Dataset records
***
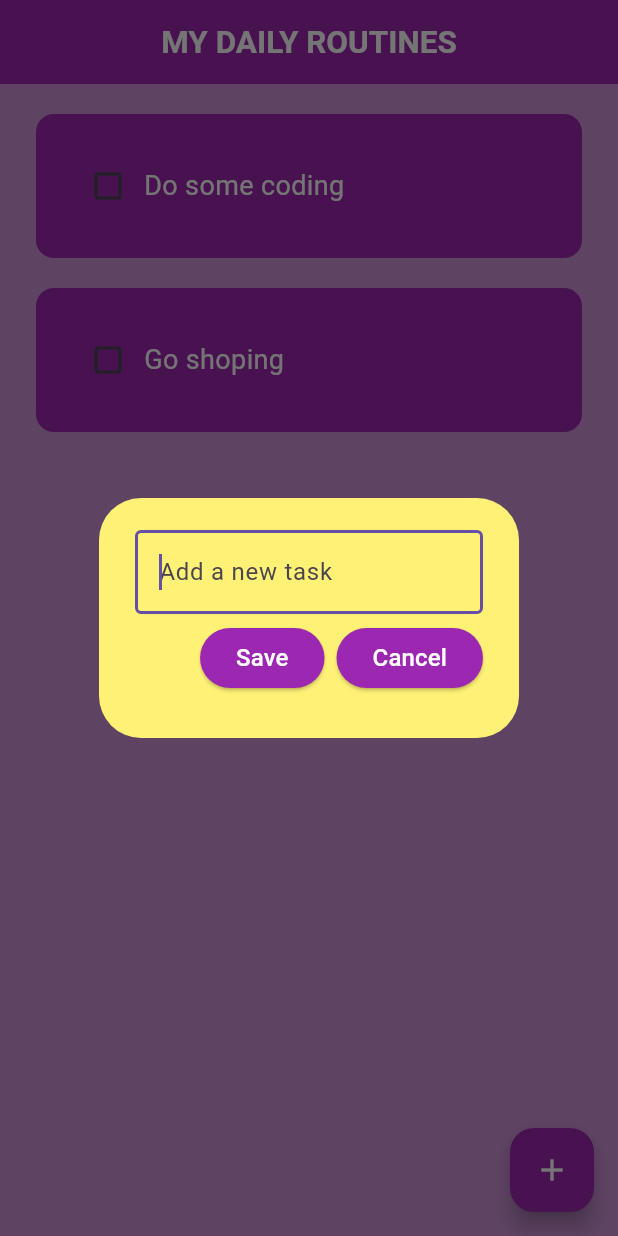
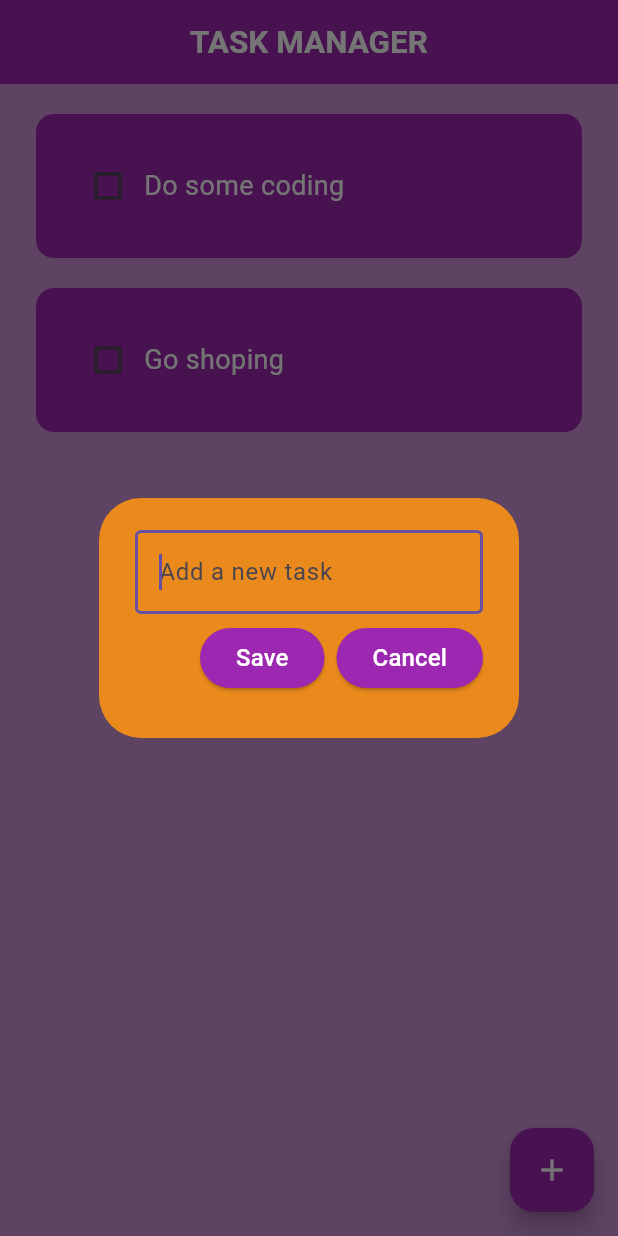
Before and after one commit to addiscodr/task-manager, a Flutter app: the screen it shows after launch, after a tap on the "add" icon, on a phone screen of 412 x 824 dp. Run offline on Flutter 3.47's test engine with Material 3 defaults, Android fonts, the phone set to English and light mode, and no system bars; drawn by our look-alikes of flutter_slidable; our stand-ins replace hive_flutter; accounts and stored records are empty.

Commit message:
Modify home_page.dart, dialog_box.dart

```diff
--- a/lib/pages/home_page.dart
+++ b/lib/pages/home_page.dart
@@ -85,7 +85,7 @@ class _HomePageState extends State<HomePage> {
         backgroundColor: Colors.purple,
         centerTitle: true,
         title: Text(
-          "MY DAILY ROUTINES",
+          "TASK MANAGER",
           style: TextStyle(
             color: Colors.white,
             fontSize: 21.0,
--- a/lib/utils/dialog_box.dart
+++ b/lib/utils/dialog_box.dart
@@ -16,7 +16,7 @@ class DialogBox extends StatelessWidget {
   @override
   Widget build(BuildContext context) {
     return AlertDialog(
-      backgroundColor: Colors.yellow[300],
+      backgroundColor: const Color.fromARGB(255, 235, 138, 28),
       content: SizedBox(
         height: 120.0,
         child: Column(
@@ -24,6 +24,7 @@ class DialogBox extends StatelessWidget {
           children: [
             // get user input
             TextField(
+              style: TextStyle(color: Colors.white),
               controller: controller,
               autofocus: true,
               decoration: InputDecoration(
```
***
YOUR ASSIGNMENT:
In how many lines of the data does the string "Colors" appear? Give only the number.

EXPECTED ANSWER:
4